Verizon Business Data-Breach Report Examines Industry-Specific Challenges
BASKING RIDGE, N.J. - Enterprises should assess their security strategies knowing that the challenges differ significantly by industry and that a one-size-fits-all approach is rarely effective. Those are the key findings in a supplemental analysis of data breaches released by Verizon Business today.
The latest study is based on the 2008 Verizon Business Data Breach Investigations Report, issued in June. The landmark report analyzed breaches spanning four years and more than 500 forensic investigations involving 230 million compromised records including three of the five largest breaches ever reported.
In its supplemental analysis, Verizon Business security experts used the original data to provide a rare glimpse at the differences and similarities among attacks across four key industries: financial services, high-tech, retail and food and beverage. The four groups studied constituted a sufficient sample size for independent data analysis.

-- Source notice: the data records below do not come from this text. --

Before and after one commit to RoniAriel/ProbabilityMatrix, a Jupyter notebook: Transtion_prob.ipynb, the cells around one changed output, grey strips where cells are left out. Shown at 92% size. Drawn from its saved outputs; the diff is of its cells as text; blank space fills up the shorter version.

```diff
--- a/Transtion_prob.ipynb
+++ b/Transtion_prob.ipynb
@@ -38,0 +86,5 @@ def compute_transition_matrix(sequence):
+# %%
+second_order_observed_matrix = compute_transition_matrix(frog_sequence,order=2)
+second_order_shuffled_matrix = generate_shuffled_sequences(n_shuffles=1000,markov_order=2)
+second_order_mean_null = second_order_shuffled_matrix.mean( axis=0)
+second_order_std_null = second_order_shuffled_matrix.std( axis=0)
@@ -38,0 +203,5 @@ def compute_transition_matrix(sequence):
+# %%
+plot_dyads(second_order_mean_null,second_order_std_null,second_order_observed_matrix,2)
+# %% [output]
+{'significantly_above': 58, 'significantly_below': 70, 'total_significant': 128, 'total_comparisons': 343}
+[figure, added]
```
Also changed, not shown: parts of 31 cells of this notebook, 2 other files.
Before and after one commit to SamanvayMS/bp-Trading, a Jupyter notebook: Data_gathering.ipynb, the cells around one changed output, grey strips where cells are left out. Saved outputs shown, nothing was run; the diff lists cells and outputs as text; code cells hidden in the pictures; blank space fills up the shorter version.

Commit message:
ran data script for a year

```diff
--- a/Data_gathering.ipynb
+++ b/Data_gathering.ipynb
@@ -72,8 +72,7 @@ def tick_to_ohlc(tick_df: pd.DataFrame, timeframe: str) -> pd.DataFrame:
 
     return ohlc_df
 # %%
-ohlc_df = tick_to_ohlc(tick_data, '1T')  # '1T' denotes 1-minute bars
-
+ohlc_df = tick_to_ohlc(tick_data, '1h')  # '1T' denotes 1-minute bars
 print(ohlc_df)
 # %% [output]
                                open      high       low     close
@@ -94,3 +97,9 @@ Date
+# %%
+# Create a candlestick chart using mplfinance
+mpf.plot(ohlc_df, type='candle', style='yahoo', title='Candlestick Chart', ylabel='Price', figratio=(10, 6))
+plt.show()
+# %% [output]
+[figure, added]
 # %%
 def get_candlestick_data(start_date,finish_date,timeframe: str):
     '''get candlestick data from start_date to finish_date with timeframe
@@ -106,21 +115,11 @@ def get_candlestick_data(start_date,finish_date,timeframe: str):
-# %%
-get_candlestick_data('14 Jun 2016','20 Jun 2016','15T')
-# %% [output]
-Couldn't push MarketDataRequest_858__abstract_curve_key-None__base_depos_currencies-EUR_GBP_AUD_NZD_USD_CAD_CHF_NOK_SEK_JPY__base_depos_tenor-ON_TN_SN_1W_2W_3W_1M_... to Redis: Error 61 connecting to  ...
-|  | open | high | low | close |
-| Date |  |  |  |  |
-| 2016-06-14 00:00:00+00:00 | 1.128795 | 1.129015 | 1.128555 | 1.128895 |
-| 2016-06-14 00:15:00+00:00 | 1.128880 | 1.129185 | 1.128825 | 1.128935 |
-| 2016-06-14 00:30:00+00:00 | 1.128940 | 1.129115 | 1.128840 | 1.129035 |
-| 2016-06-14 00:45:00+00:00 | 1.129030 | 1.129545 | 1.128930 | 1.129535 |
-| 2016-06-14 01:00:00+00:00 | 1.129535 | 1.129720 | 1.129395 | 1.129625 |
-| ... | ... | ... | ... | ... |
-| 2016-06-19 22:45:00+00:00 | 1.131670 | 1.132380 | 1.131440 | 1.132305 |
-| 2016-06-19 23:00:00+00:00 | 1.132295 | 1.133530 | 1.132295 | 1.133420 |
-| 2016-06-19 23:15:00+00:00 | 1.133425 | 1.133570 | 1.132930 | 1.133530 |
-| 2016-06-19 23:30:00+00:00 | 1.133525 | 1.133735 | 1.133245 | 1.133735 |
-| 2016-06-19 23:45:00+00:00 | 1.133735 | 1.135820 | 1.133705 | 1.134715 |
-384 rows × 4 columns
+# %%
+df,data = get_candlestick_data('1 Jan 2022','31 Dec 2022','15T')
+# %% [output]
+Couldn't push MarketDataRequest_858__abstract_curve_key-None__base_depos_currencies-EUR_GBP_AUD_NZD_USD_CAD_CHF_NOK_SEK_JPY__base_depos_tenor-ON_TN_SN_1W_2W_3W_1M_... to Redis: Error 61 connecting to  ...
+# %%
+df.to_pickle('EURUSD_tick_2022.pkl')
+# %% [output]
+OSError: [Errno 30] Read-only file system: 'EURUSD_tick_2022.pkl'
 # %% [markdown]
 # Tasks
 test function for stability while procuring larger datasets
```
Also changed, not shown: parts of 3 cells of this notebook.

"The supplemental report provides further insight into the nature of breaches, underscoring that good security does not lend itself to a cookie-cutter approach," said Dr. Peter Tippett, vice president of research and intelligence, Verizon Business Security Solutions. "Understanding what happens when a data breach occurs is critical to proactive prevention. Through our more targeted analysis, we are hoping to provide answers to businesses around the globe that want to protect not only their data but their reputation."
Key Findings Across Industries
Findings, by vertical market, include:
- Financial services face a greater risk from insiders, whereas partners represent the chief source of risk for other industries analyzed.
- A blend of attack types is used against financial services, with deceit and misuse as the most common attacks.
- On average, attacks take longer and tend to be more sophisticated. Discovery often takes weeks, although financial services organizations generally learn of breaches more quickly than other types of organizations.
- Relative to other industries, financial organizations demonstrated a higher level of asset awareness. Breaches associated with unknown or lost systems, data, connections and privileges occurred far less frequently.
- The picture in high-tech services is complex. More than any other industry, errors were a contributing factor and attacks were fairly sophisticated. Though presumably tech-savvy, high-tech organizations had a difficult time keeping track of information assets and system configurations.
- Malicious insiders are a big issue. Insider misuse, which refers to using granted resources or privileges, or both, for any unauthorized purpose, is much higher in high-tech. Such behavior is inherently difficult to control in a culture where workers often have high levels of access to many systems.
- Hacking is significant. Tech firms tend to do a better job on basic system and application configurations, forcing attackers to rely on vulnerabilities to compromise systems. A consistent and comprehensive approach to patch deployment is often lacking.
- Attacking Web applications represents the most common method of intrusion. Additionally, the percentage of breaches involving intellectual property is higher in the high-tech community.
- Retail represents the largest portion of the overall cases analyzed.
- Many attacks exploit remote access connections, but Web applications are also frequently targeted. Attacks on wireless networks are growing and are significantly higher than in any other industry.
- Simple attacks are prevalent, but a considerable number of more difficult attacks were employed against retail establishments.
- Retail is highly reliant on third-parties to discover breaches. Typically, discovery happens more quickly than in food and beverage but lags behind both the finance and high-tech industries.
- Overall, attacks against this industry are largely opportunistic, seeking quick payloads of data that can easily be used for fraudulent purposes.
Food and Beverage
- Most breaches originate from external sources but leverage a partner's trusted remote access connection as the point of entry into online repositories of payment card data.
- These attacks rely on poor security configurations rather than application or software vulnerabilities, are quickly executed and are highly repeatable.
- Many attacks exploited point-of-sale systems that criminals use to stage additional attacks and spread malware (corrupt software) throughout food and beverage chain establishments.
- It takes food and beverage organizations a considerable amount of time to learn of a breach. When they do, the discovery is almost always made by a third party.
Tippett added, "This report clearly shows it's not about clever or complex security protection measures. It really boils down to doing the basics from planning to implementation to monitoring of the data."
To access the Verizon Business Supplemental Report, please click below: http://www.verizonbusiness.com/resources/security/databreachsuppwp.pdf.
A complete copy of the 2008 Data Breach Investigations Report is available at: http://www.verizonbusiness.com/resources/security/databreachreport.pdf.
To blog about this report, visit us at: http://securityblog.verizonbusiness.com/.
About Verizon Business
Verizon Business, a unit of Verizon Communications (NYSE: VZ), operates the world's most connected public IP network and uses its industry-leading global-network capabilities to offer large-business and government customers an unmatched combination of security, reliability and speed. The company integrates advanced IP communications and information technology (IT) products and services to deliver leading enterprise solutions including managed services, security, mobility, collaboration and professional services. These solutions power innovation and enable the company's customers to do business better. For more information, visit www.verizonbusiness.com.